Task brief
Please return every line below that contains the string "Tables".

Edit tracking data:
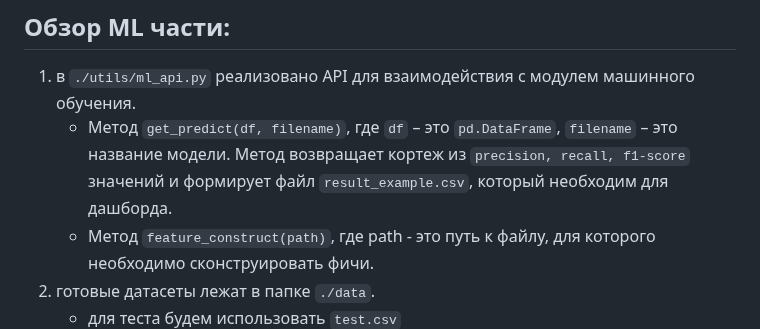
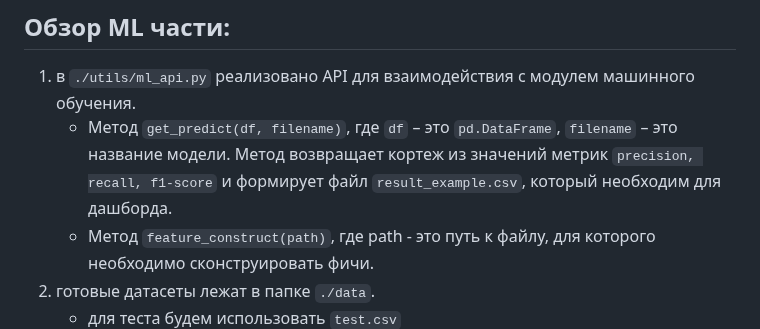
Before and after one commit to Ekzz0/TermDepositClassificationService, a Markdown page: README.md, the part around the change. Rendered like a GitHub page.

````diff
--- a/README.md
+++ b/README.md
@@ -7,7 +7,7 @@ p.s. Срочный депозит (или срочный вклад) — это
 
 ## Обзор ML части:
 1. в ```./utils/ml_api.py``` реализовано API для взаимодействия с модулем машинного обучения.
-    - Метод ```get_predict(df, filename)```, где ```df``` – это ```pd.DataFrame```, ```filename``` – это название модели. Метод возвращает кортеж из ```precision, recall, f1-score``` значений и формирует файл ```result_example.csv```, который необходим для дашборда.
+    - Метод ```get_predict(df, filename)```, где ```df``` – это ```pd.DataFrame```, ```filename``` – это название модели. Метод возвращает кортеж из значений метрик ```precision, recall, f1-score```  и формирует файл ```result_example.csv```, который необходим для дашборда.
     - Метод ```feature_construct(path)```, где path - это путь к файлу, для которого необходимо сконструировать фичи.
 3. готовые датасеты лежат в папке ```./data```.
     - для теста будем использовать ```test.csv```
````
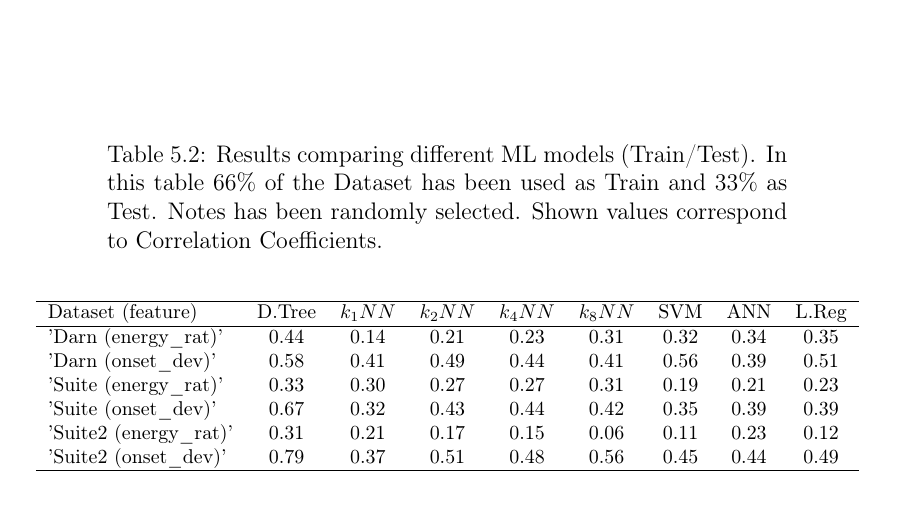
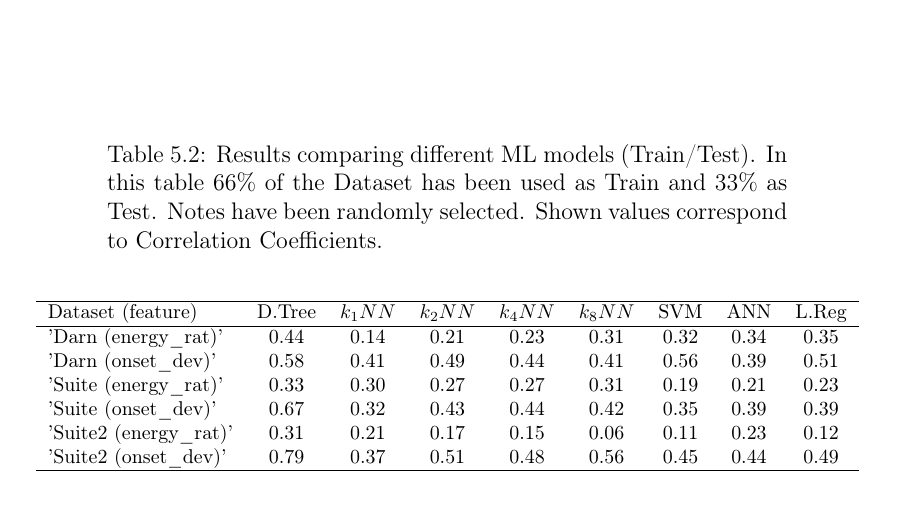
Before and after one commit to Marcsiq2/TFMReport, a LaTeX thesis (MasterThesis.tex, which reads Tables/results_ml_tt.tex): part of page 34 of 48, cut so that both start at the same text. Compiled offline with pdfLaTeX.

Commit message:
Update on Overleaf.

```diff
--- a/Tables/results_ml_tt.tex
+++ b/Tables/results_ml_tt.tex
@@ -1,6 +1,6 @@
 \begin{table}
 \centering
-\caption[Results comparing different ML models (Train/Test)]{Results comparing different ML models (Train/Test). In this table 66\% of the Dataset has been used as Train and 33\% as Test. Notes has been randomly selected. Shown values correspond to Correlation Coefficients.}
+\caption[Results comparing different ML models (Train/Test)]{Results comparing different ML models (Train/Test). In this table 66\% of the Dataset has been used as Train and 33\% as Test. Notes have been randomly selected. Shown values correspond to Correlation Coefficients.}
 \label{tab:results_ml_tt}
 \footnotesize
 
```
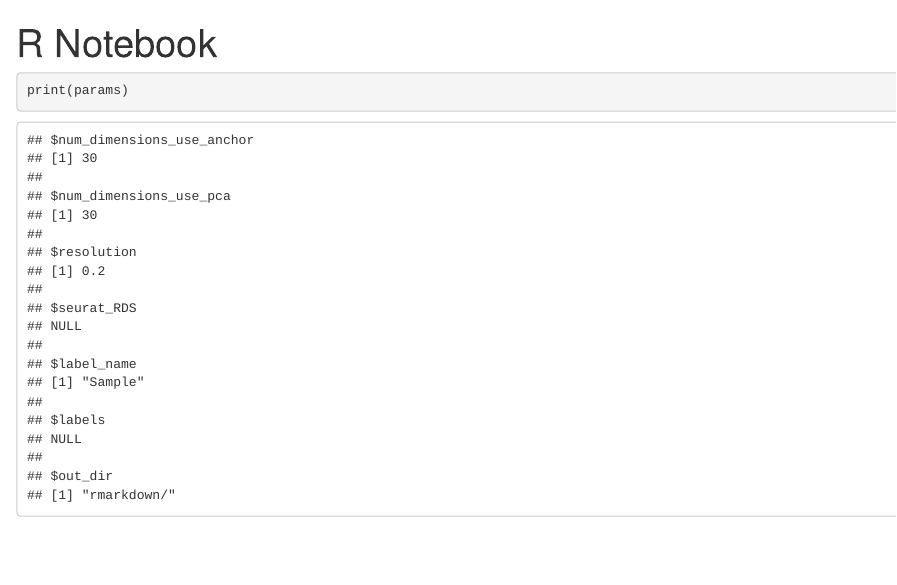
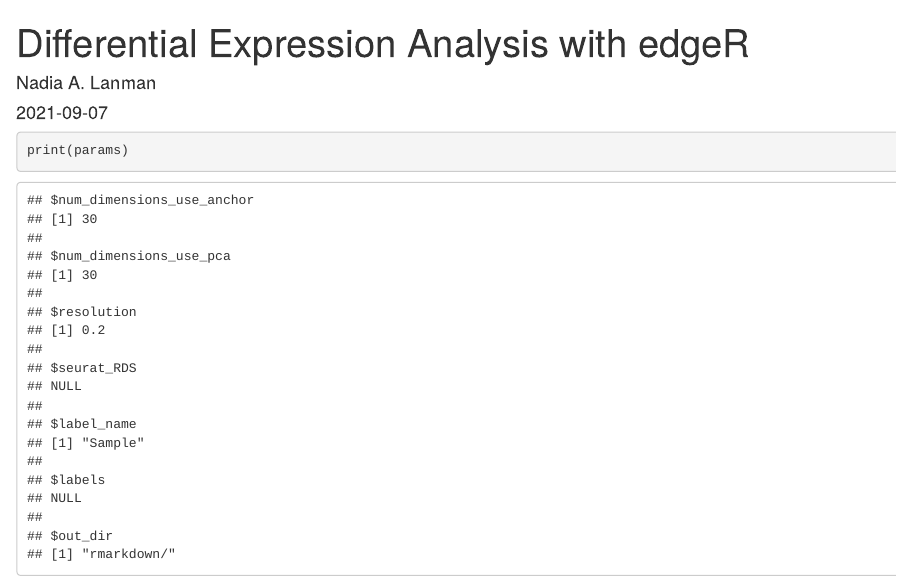
Before and after one commit to natallah/BPH_scRNAseq_NatureComm, an R Markdown document (003-DEAnalysis-edgeR.Rmd): the page in a window 1100 px wide, from its top. Rendered offline with R 4.5, knitr and Pandoc, with nearby package versions; some code elsewhere in the file could not run offline.

Commit message:
Update 003-DEAnalysis-edgeR.Rmd

```diff
--- a/003-DEAnalysis-edgeR.Rmd
+++ b/003-DEAnalysis-edgeR.Rmd
@@ -1,5 +1,7 @@
 ---
-title: "R Notebook"
+title: "Differential Expression Analysis with edgeR"
+date: "`r Sys.Date()`"
+author: Nadia A. Lanman
 params:
   num_dimensions_use_anchor: 30
   num_dimensions_use_pca: 30
```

Response area
Before and after one commit to Marcsiq2/TFMReport, a LaTeX thesis (MasterThesis.tex, which reads Tables/results_ml_tt.tex): part of page 34 of 48, cut so that both start at the same text. Compiled offline with pdfLaTeX.
--- a/Tables/results_ml_tt.tex
+++ b/Tables/results_ml_tt.tex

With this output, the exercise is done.